Fast forward to 2012 and $4,500 rebates brought me back to GM and a Chevrolet Malibu. Should I have any concerns about Dexcool and engine seals or do anything other than follow the Owner’s Manual and keep the coolant at the proper level?

The problem with Dexcool is if the coolant level drops.

Dexcool is the early form of Organic Acid Techology. But it wasn’t realized if the coolant level dropped this OAT coolant would eat head gaskets, heater cores, and radiators.

That’s why I tell owners of GM vehicles with the Dexcool, “As soon as the vehicle is out of warranty, bring it over and I’ll flush the cooling system and put in the universal coolant”. And the problem goes away.


So the gaskets are still made from the same material and Dexcool still has the ingredient that dissolves them if air gets into the system; no gasket material change or Dexcool reformulation?

What level do I keep the coolant at? I saw some comments that it should be at the warm temperature mark in the reservoir even when cold?

Can I have the coolant acidity level tested regularly to determine if air has got into the system or is there another test to determine if air has gotten into the system?

Just follow exactly what it says to do in the owner’s manual. That includes keeping it at the “full cold” & “full hot” marks (or whatever they’re labeled).

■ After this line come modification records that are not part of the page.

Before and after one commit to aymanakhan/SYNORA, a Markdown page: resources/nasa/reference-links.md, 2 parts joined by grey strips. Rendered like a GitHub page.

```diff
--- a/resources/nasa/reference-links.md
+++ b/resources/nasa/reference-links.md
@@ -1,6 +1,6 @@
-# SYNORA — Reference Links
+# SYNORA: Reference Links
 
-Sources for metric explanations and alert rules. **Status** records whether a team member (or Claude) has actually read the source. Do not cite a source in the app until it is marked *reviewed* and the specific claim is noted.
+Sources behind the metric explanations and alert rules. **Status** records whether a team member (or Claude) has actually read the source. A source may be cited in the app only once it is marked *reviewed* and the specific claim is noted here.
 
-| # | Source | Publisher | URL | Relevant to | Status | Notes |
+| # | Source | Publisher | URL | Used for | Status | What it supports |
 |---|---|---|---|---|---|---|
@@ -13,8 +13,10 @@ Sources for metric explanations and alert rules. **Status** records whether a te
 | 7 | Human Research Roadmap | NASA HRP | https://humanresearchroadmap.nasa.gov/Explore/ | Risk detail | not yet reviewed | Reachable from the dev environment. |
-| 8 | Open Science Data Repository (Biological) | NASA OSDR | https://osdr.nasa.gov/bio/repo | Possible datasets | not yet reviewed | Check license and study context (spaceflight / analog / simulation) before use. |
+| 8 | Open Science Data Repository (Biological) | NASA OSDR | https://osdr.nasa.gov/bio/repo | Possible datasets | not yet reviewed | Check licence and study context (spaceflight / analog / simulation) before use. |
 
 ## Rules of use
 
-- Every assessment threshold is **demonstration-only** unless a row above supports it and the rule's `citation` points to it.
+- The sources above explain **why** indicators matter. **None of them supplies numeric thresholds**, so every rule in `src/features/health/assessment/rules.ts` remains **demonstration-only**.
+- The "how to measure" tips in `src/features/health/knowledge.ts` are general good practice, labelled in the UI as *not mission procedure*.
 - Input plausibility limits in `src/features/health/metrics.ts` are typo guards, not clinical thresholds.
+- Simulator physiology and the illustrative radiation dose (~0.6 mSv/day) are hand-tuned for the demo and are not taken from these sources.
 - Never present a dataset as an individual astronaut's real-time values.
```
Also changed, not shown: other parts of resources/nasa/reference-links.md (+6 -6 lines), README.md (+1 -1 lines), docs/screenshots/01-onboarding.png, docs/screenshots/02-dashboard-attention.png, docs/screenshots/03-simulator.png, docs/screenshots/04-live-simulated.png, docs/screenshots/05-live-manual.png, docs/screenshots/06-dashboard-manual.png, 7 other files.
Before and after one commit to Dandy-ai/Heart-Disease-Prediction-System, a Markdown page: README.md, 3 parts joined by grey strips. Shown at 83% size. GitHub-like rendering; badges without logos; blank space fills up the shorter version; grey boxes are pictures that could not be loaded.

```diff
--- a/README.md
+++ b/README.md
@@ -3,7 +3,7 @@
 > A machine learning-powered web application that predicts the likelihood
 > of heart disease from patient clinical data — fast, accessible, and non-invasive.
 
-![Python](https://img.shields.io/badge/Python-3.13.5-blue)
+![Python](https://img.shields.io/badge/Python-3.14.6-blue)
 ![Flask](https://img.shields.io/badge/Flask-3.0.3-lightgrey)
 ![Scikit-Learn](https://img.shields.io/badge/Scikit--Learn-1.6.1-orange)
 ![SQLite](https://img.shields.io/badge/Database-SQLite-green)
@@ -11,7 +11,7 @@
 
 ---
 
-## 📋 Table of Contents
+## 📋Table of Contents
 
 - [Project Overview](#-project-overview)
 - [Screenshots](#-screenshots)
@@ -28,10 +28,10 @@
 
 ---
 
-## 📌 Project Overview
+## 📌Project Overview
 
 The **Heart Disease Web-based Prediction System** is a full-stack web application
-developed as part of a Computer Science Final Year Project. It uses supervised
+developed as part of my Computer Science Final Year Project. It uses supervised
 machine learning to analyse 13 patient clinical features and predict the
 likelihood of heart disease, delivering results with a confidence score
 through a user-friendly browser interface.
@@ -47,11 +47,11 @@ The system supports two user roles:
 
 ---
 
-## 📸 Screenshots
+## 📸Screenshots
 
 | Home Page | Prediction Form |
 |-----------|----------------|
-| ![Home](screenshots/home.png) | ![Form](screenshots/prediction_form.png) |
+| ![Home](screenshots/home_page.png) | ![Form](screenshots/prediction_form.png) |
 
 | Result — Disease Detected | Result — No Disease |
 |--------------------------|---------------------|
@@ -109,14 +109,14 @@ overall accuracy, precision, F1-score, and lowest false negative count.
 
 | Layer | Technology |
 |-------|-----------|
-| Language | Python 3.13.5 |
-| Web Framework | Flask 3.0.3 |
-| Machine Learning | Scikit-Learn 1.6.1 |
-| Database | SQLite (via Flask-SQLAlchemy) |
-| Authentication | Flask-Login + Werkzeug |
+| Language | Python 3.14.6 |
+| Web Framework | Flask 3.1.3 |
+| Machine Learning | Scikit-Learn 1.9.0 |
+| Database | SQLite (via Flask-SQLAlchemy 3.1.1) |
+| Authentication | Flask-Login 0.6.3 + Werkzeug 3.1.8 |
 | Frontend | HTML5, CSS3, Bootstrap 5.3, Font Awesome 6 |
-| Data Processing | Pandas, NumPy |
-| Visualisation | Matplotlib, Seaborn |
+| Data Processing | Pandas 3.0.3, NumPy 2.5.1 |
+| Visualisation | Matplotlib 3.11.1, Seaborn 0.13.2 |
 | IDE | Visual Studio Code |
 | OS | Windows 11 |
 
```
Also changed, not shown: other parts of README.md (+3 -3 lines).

Then, as Tester said, once the warranty period is up, I’d ask someone to get the car changed over to something else such as the newer “universal” coolants.

If you’re in it for the long run with this car I’d also suggest NOT following manufacturer’s recommendations in at least one respect - have the cooling system serviced more often than is specified. GM is probably still saying DexCool is good for 5 years / 150K miles. I’d maybe go as far as 3yrs/36K miles. But, even though newer coolants do profess to be “long life,” I still like the old fashioned 2 yrs/24K miles for a drain & refill of the cooling system.

Doing maintenance sooner/more often than required doesn’t present a warranty issue. Its also the case that any qualified shop can do the work. If you’re worried, find a local shop that actually specializes in car HVAC - such as a “radiator shop.” They will probably know more about GM cooling systems, DexCool, servicing, etc. than the techs at the dealership.

I usually give the same advice as Tester. As soon as the factory warranty expires on a GM product, I recommend flushing all the Dexcool out and replacing it with normal universal coolant, and I recommend it be drained and refilled every 2-3 years.

I agree with the others. I had a 2006 Chevrolet Uplander which had the factory Dexcool. I had no problems, but before I sold the Uplander to my son, I had the Dexcool flushed out and replaced with universal coolant. This was at 75,000 miles. The Uplander now has well over 100,000 and had no cooling system problems.